Ernest Derulle is found on several passenger arrival lists at New York. So on October 12, 1874, on the liner August Andre, with place of origin given as Germany. Anna and Ernest, nationality U.S., arrived from Antwerp, Belgium on May 24, 1875, aboard the ocean liner Switzerland and we find Ernest again, alighting at New York from Antwerp, Belgium on July 23, 1881, aboard the Red Star Liner Waesland. In 1882, he was accredited as an emigration agent. Ernest was the prime force behind the creation of Luxembourg’s American Club, the predecessor of today’s American Luxembourg Society (ALS). In April of 1904, Ernest was appointed U.S. Consular Agent in Luxembourg, which ensured to his business practically a monopoly for travels to the United States of America since every emigrant had to secure a visa through his office. In 1907, he began construction of a new place of business, which he named the American Building located at the corner of the Rue Saint-Philippe and Rue Notre Dame (Enneschtgaas). The structure features an impressive gilded American eagle on top of an illuminated cupola. His funeral monument at the cimetière de Notre Dame in the city of Luxembourg is no less impressive, featuring a life size bust of Ernest on top of a ship’s bow, fronting a marble obelisk engraved with a shield topped by an American eagle.
The inscription reads:
American Consular Agent
Désiré Derulle (1876-1926), a nephew, son of Ernest’s oldest brother Pierre Arthur Derulle and Anna’s sister, Marie Jaminet of Thionville, France, succeeded Ernest upon his death on
December 13, 1912. He was an impressive man, over 6 feet 6 inches tall [2.01 Meter], and even better trained than his predecessor, having grown up with his sisters, Marie and Charlotte-Ernestine, in Antwerp, Belgium, where his parents operated the Hôtel d’Alsace, 10 Pelikaanstraat, an inn for emigrants, employing several Luxembourgers.
Désiré had also worked for the Red Star Line in New York, had traveled throughout the United States and had nurtured continued relations with immigrants from Luxembourg settled in the United States to secure their repeat business. He received his state accreditation in February 1913. He too was appointed U.S. Consular Agent for Luxembourg, succeeding to his uncle. Unfortunately, World War I would bring the emigration movement to a complete halt. Désiré Derulle met with President Wilson and briefed him about the dire situation in Luxembourg during the war. Désiré too died childless, in May of 1926. An impressive crowd attended his funeral. William Phillips (1878-1968), a U.S. Minister to the Netherlands and Luxembourg (1920-1922), eulogized the departed.

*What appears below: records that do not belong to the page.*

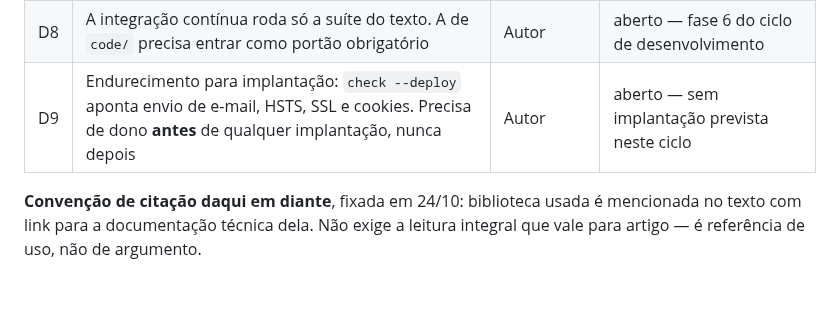
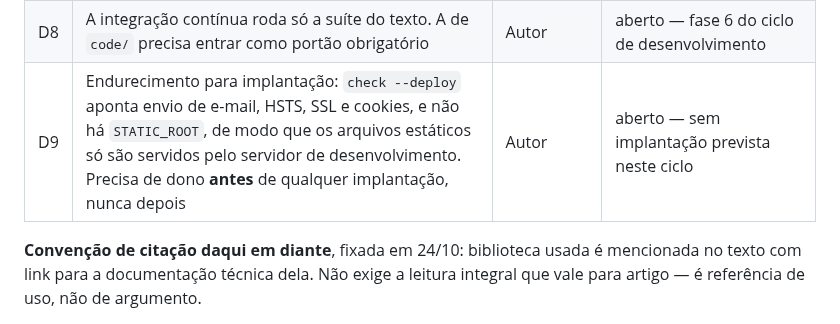
Before and after one commit to RNobre1/tcc-licitacoes-municipais, a Markdown page: docs/tasks/backlog.md, the part around the change. GitHub-like rendering; blank space fills up the shorter version.

Commit message:
docs(backlog): acrescenta os arquivos estáticos ao endurecimento para implantação
A revisão da T03.2 apontou que não há STATIC_ROOT: fora do servidor de desenvolvimento, os arquivos estáticos não são servidos. Entra no D9, que precisa de dono antes de qualquer implantação.

```diff
--- a/docs/tasks/backlog.md
+++ b/docs/tasks/backlog.md
@@ -228,7 +228,7 @@ não deste arquivo.
 | D6 | Repositório acessível na entrega: a orientação conta com o link para código e casos de uso, e ele hoje é privado | Orientação | aberto — decidir com o aval dela, antes da versão da banca |
 | D7 | Fuso de referência da data de uma pesquisa de preços. O sistema guarda o instante em UTC, mas "a data em que a pesquisa foi realizada", que a RN08 exige reproduzir, depende do fuso em que a data é lida. É **decisão relevante**, porque afeta a trilha de auditoria. Levantada na revisão do dia 03 | Autor | aberto — decidir ao implementar a trilha, pelo protocolo de decisões relevantes |
 | D8 | A integração contínua roda só a suíte do texto. A de `code/` precisa entrar como portão obrigatório | Autor | aberto — fase 6 do ciclo de desenvolvimento |
-| D9 | Endurecimento para implantação: `check --deploy` aponta envio de e-mail, HSTS, SSL e cookies. Precisa de dono **antes** de qualquer implantação, nunca depois | Autor | aberto — sem implantação prevista neste ciclo |
+| D9 | Endurecimento para implantação: `check --deploy` aponta envio de e-mail, HSTS, SSL e cookies, e não há `STATIC_ROOT`, de modo que os arquivos estáticos só são servidos pelo servidor de desenvolvimento. Precisa de dono **antes** de qualquer implantação, nunca depois | Autor | aberto — sem implantação prevista neste ciclo |
 
 **Convenção de citação daqui em diante**, fixada em 24/10: biblioteca usada é
 mencionada no texto com link para a documentação técnica dela. Não exige a
```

This popular nineteenth century’s German song, modified with lyrics for Luxembourg, was sung throughout Luxembourg by groups of emigrants as they were leaving their klengt Duerf (little village) in the old country, on their way to Antwerp, Belgium or Le Havre; hearts filled with hope and heads filled with visions of the land of milk and honey (German: Schlaraffenland) awaiting them in the New World.